Just a few days after Mario Draghi was sworn in as Italy’s new prime minister, the country’s 10-year bond offering drew a record €110 billion of orders on Tuesday.
The Financial Fixer
Draghi — the former president of the European Central Bank — knows his way around a crisis. The economist and central banker extraordinaire was widely credited with navigating the eurozone back from the brink of collapse in 2012.
With a continental debt fiasco in his rearview, Draghi’s new task is guiding Italy to economic recovery after last year’s historic recession:
- Draghi's main imperative will be efficiently deploying Italy’s €200 billion recovery fund.
- Alongside everyone from Sicily to Milan, Italy’s European neighbor states will be keeping a close eye on Draghi’s handling of the situation. They’re footing the bill for Italy’s bailout, after all.
But investors are showing supreme confidence in the man nicknamed “Super Mario.” The latest bond offering priced at a yield of 0.604%, close to the lowest Italy has paid to borrow in the last decade.
It may have quality gelato and arancini, but Italy lags many of its EU peers in GDP per capita and absolute growth.

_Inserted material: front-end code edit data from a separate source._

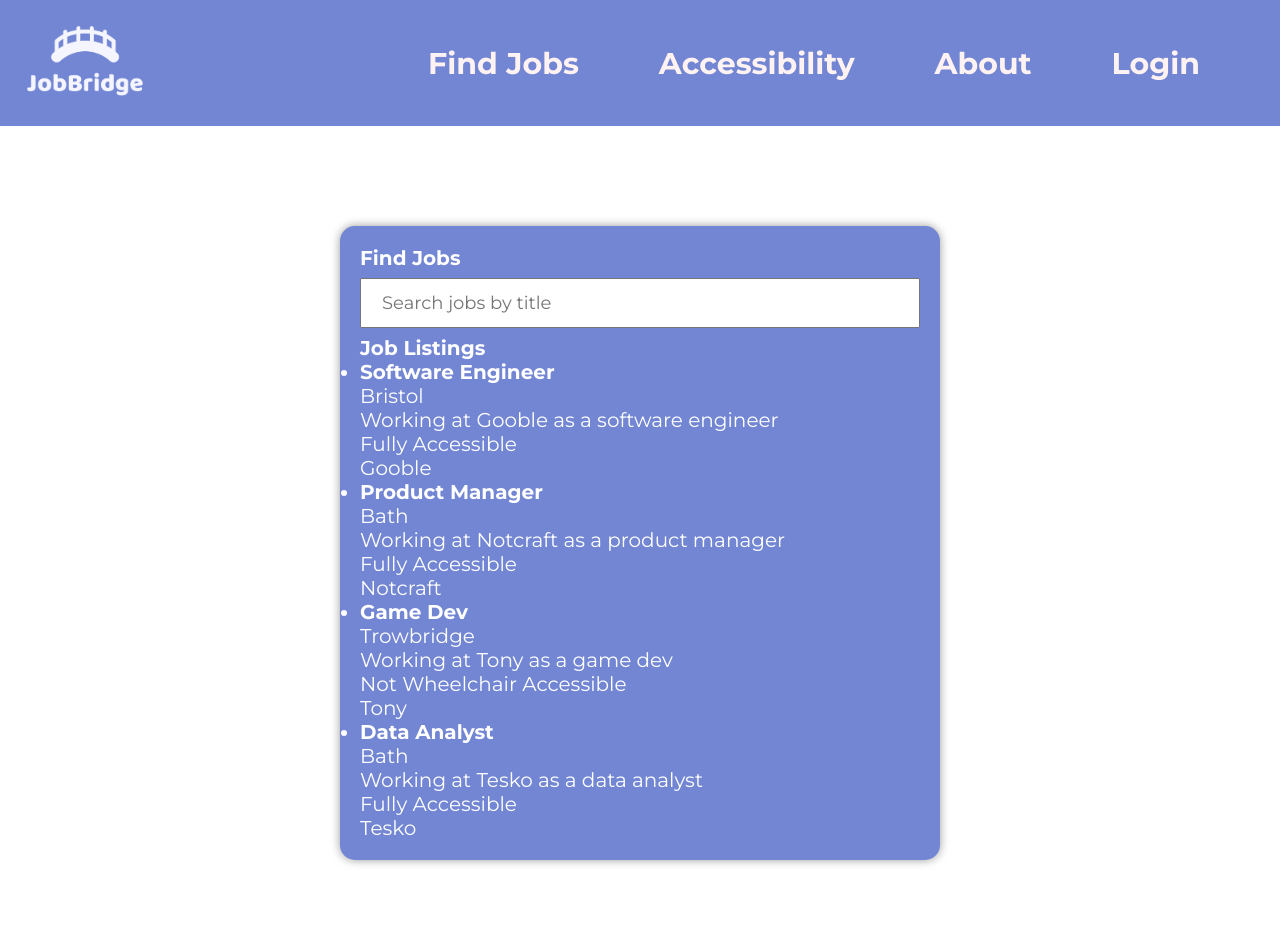
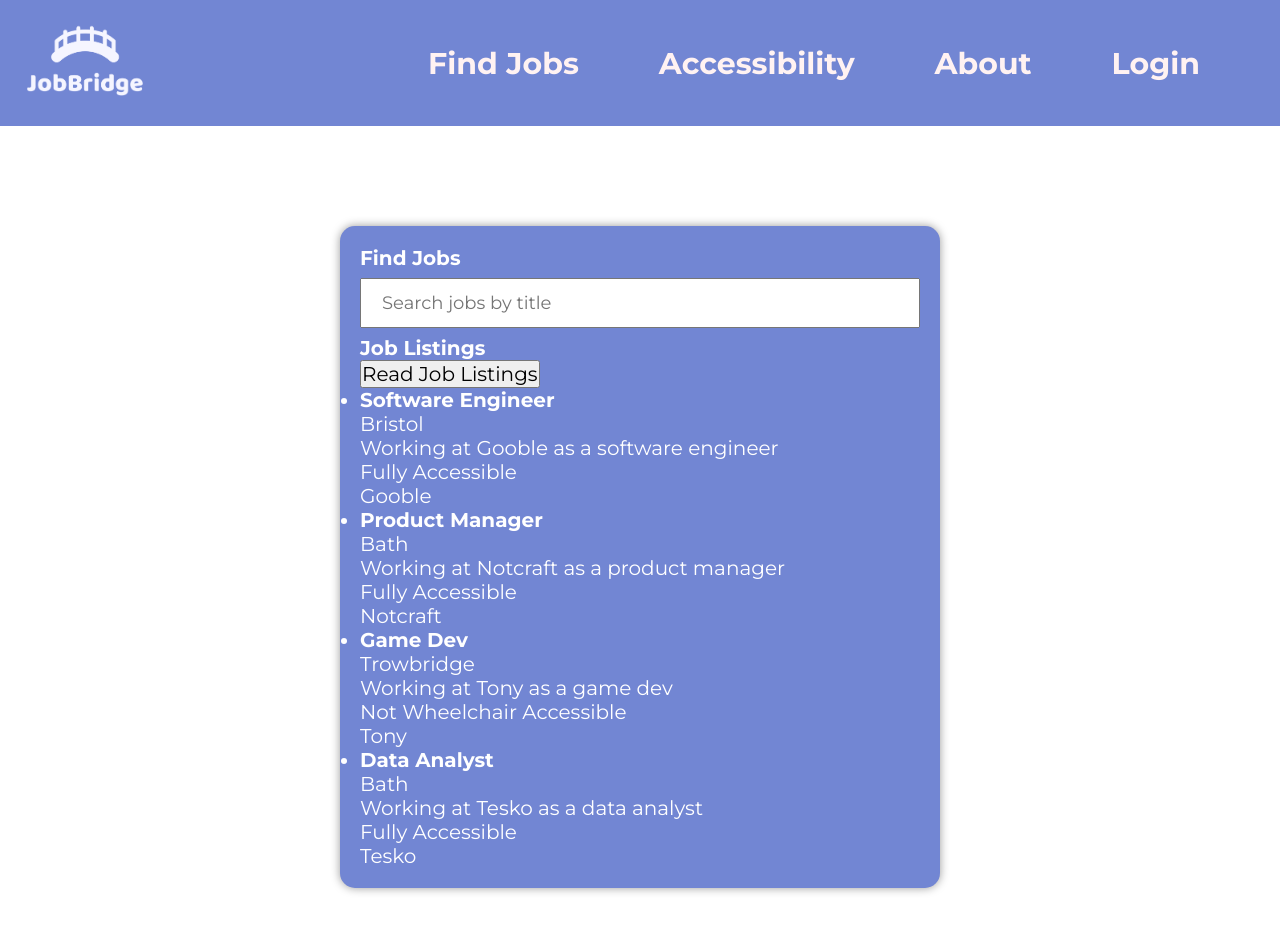
Before and after one commit to noraphatp/bath_hack_team_19, a React (Create React App) app: page /find-jobs in a window 1280 px wide. Shown: the top 932 px of the page. Built offline with nearby package versions, Linux system fonts and the light colour scheme; no server answers.

Commit message:
added text-to-speech button to FindJobs.js

```diff
--- a/src/components/FindJobs.js
+++ b/src/components/FindJobs.js
@@ -8,6 +8,9 @@ function FindJobs() {
   const [search, setSearch] = useState('');
   const [filteredJobs, setFilteredJobs] = useState([]);
   const [searchQuery, setSearchQuery] = useState("");
+  const [isReading, setIsReading] = useState(false);
+  const [speech, setSpeech] = useState(null);
+
   useEffect(() => {
     // Replace this with an API call to fetch jobs data
     const mockJobsData = [
@@ -39,6 +42,24 @@ function FindJobs() {
     setSearchQuery(event.target.value);
   };
 
+  // Define a function to read the text below Job Listings out loud
+  const readJobListings = () => {
+    const jobListings = document.querySelector('.job-listings');
+    if (isReading) {
+      setIsReading(false);
+      if (speech) {
+        speechSynthesis.cancel(speech);
+        setSpeech(null);
+      }
+    } else {
+      setIsReading(true);
+      const speech = new SpeechSynthesisUtterance(jobListings.textContent);
+      speech.rate = 0.5;
+      setSpeech(speech);
+      speechSynthesis.speak(speech);
+    }
+  }
+
   return (
     <div>
       <Navbar />
@@ -52,7 +73,8 @@ function FindJobs() {
         />
 
         <h2>Job Listings</h2>
-        <ul>
+        <button onClick={readJobListings}>{isReading ? 'Stop Reading' : 'Read Job Listings'}</button>
+        <ul className="job-listings">
           {filteredJobs.map((job) => (
             <li key={job.id}>
               <h3>{job.title}</h3>
```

Economic output in Italy grew just 0.3% in 2019, compared to 1.6% for the broader EU.
Then in 2020, the Italian economy contracted 8.8% (relative to down 6.4% in the EU), and the European Commission is now painting a not-so-bene picture for the near future:
- The Commission’s forecast last week stated, “While some Member States are expected to see the distance to their pre-crisis output levels close by the end of 2021, others are forecast to take longer.”

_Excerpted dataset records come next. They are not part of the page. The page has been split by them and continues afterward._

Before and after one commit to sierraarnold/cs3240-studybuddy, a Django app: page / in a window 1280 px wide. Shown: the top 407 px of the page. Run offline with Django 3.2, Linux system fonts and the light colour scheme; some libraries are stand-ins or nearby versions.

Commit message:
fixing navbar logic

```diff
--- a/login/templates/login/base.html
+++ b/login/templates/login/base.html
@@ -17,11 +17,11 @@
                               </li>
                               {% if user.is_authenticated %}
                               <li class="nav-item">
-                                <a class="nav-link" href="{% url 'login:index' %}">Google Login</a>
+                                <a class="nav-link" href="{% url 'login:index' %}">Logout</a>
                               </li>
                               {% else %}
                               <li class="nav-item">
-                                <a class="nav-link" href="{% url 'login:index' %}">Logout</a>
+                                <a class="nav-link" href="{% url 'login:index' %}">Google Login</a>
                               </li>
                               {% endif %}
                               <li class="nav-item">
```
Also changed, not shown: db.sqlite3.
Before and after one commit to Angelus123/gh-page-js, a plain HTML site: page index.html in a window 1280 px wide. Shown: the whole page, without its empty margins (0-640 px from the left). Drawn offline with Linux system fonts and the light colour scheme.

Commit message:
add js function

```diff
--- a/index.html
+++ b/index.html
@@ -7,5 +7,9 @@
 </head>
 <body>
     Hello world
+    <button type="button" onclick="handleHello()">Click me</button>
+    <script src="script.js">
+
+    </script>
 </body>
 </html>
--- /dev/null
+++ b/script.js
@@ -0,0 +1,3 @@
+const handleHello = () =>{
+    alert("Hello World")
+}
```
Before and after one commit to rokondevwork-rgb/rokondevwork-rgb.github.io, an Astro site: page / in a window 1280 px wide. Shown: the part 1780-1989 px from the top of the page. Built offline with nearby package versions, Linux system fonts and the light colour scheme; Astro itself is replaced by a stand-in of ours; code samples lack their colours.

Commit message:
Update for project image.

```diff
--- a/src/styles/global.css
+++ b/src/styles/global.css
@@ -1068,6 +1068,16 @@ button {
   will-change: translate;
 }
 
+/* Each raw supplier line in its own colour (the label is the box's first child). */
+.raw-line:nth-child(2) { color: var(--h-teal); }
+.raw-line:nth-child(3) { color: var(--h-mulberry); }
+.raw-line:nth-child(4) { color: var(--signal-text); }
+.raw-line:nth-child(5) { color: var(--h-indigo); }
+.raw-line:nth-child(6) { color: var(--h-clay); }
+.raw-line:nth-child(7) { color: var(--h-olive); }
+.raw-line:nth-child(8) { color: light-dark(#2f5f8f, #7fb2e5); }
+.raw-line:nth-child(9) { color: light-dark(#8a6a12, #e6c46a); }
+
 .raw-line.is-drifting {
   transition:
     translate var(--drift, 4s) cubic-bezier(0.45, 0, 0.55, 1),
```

- Those unnamed “others” are Spain and Italy, which are not projected to achieve pre-crisis output levels until 2023.
The Takeaway: Italians will look to Super Mario to use the healthy checkbook he’s been given to help wave “Ciao!” to their economic woes sooner rather than later.